The internet has handed a megaphone to disaffected customers and business partners, and put them on a platform from which to broadcast their tales of woe to a mass audience.
Bloggers are quick to write negative experiences, and occasionally they strike a chord with their readers. The impact quickly snowballs.
Online forums also give people a place to vent their frustration - such as Whirlpool.net.au, a site set up for discussions (often complaints) around telecommunications companies. Founder Simon Wright said last year: "People never tire from discussing their telecommunications services."
And social media tools such as Facebook and Twitter give people another place to air their feelings. For example, the site Optus Poo automatically republishes comments regarding Optus from blogs and Twitter - good and bad. A significant percentage are bad, and the site links to other negative Optus blogs.
Another example is the Qantas Sucks website, which collects news stories on the airline (mainly negative) and even offers $500 for the best submission each month. The site's tag line reads: "Not affiliated with Qantas airlines - in fact, they hate us."
The effect on a company's reputation can be highly damaging.
The franchise chain Bakers Delight experienced this in Australia in 2007 when disgruntled former franchise owners began blogging about their experiences. The blog sites Bakers Delight Lies and Bakers Delight Victims carried allegations against the company's business practices.
The blogs became a touchstone for disgruntled franchisees, who posted their own experiences. The activities described led to an ACCC investigation that subsequently cleared Bakers Delight of any misleading of deceptive conduct, but no doubt cost the company in terms of its professional reputation.

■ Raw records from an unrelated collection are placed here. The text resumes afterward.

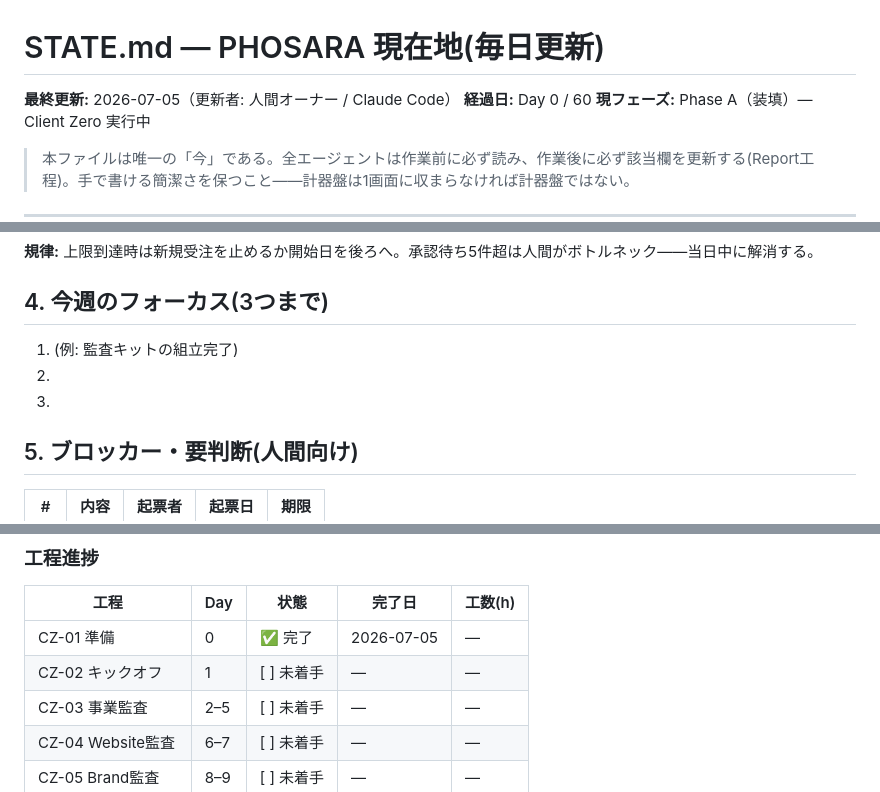
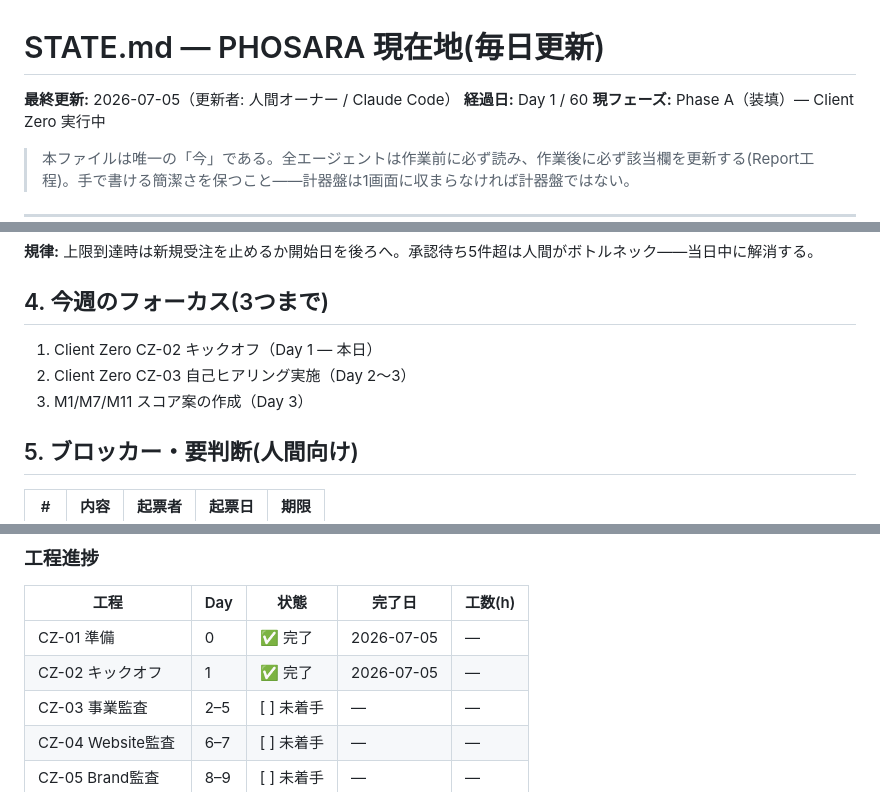
Before and after one commit to PHOSARA01/phosara, a Markdown page: company/02_company-os/STATE.md, 3 parts joined by grey strips. Drawn GitHub-style.

Commit message:
client-zero: complete Day 1 kickoff and scope approval
Co-Authored-By: Claude Sonnet 4.6 <noreply@anthropic.com>

```diff
--- a/company/02_company-os/STATE.md
+++ b/company/02_company-os/STATE.md
@@ -1,7 +1,7 @@
 # STATE.md — PHOSARA 現在地(毎日更新)
 
 **最終更新:** 2026-07-05（更新者: 人間オーナー / Claude Code）
-**経過日:** Day 0 / 60
+**経過日:** Day 1 / 60
 **現フェーズ:** Phase A（装填）— Client Zero 実行中
 
 > 本ファイルは唯一の「今」である。全エージェントは作業前に必ず読み、作業後に必ず該当欄を更新する(Report工程)。手で書ける簡潔さを保つこと——計器盤は1画面に収まらなければ計器盤ではない。
@@ -50,9 +50,9 @@
 
 ## 4. 今週のフォーカス(3つまで)
 
-1. (例: 監査キットの組立完了)
-2.
-3.
+1. Client Zero CZ-02 キックオフ（Day 1 — 本日）
+2. Client Zero CZ-03 自己ヒアリング実施（Day 2〜3）
+3. M1/M7/M11 スコア案の作成（Day 3）
 
 ## 5. ブロッカー・要判断(人間向け)
 
@@ -95,7 +96,7 @@
 | 工程 | Day | 状態 | 完了日 | 工数(h) |
 |---|---|---|---|---|
 | CZ-01 準備 | 0 | ✅ 完了 | 2026-07-05 | — |
-| CZ-02 キックオフ | 1 | [ ] 未着手 | — | — |
+| CZ-02 キックオフ | 1 | ✅ 完了 | 2026-07-05 | — |
 | CZ-03 事業監査 | 2–5 | [ ] 未着手 | — | — |
 | CZ-04 Website監査 | 6–7 | [ ] 未着手 | — | — |
 | CZ-05 Brand監査 | 8–9 | [ ] 未着手 | — | — |
```
Also changed, not shown: other parts of company/02_company-os/STATE.md (+2 -1 lines), 1 other file.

Rather than choosing to take on the bloggers through blog sites themselves, Bakers Delight used the mainstream media to communicate with the general public. Company spokesperson Kendra Teasdale says that while the company is not actively reaching out to bloggers now, it is exploring its options.
"The negative blogs were largely allegations from disgruntled former franchisees," Teasdale says. "Bakers Delight actively communicated the outcome of the ACCC investigation, clearing the company of these allegations, via the media and Bakers Delight website."
Defending your brand
So how do you respond when attacked?
Don't bother with the lawyers. According to Paul Zawa, a partner at Minter Ellison in Melbourne, unless a company's trademark is being infringed, there is generally little a company can do if its reputation is being trashed on blogs or in forums.
"You can't defame a company, unless you are targeting an individual, and then the individual sues for defamation," Zawa says. "You do have to be a bit thick skinned."
Account manager and social media adviser at Keep Left PR, Sarah Stokely, says many companies do not start thinking about their online reputation until it has been attacked.
"If you are coming at it cold, in response to a particular problem, then the first thing to do is not to rush in," Stokely says. "It needs to be something that you have thought about and have decided within the company."
Stokely says it is important that this is understood across the company.
"It just takes someone panicking or losing their temper and putting up an angry or rude response, and you've just made the situation a lot worse," Stokely says.
martes, mayo 19
Tips to guard your online reputation - Business news, business advice and information for Australian SMEs | SmartCompany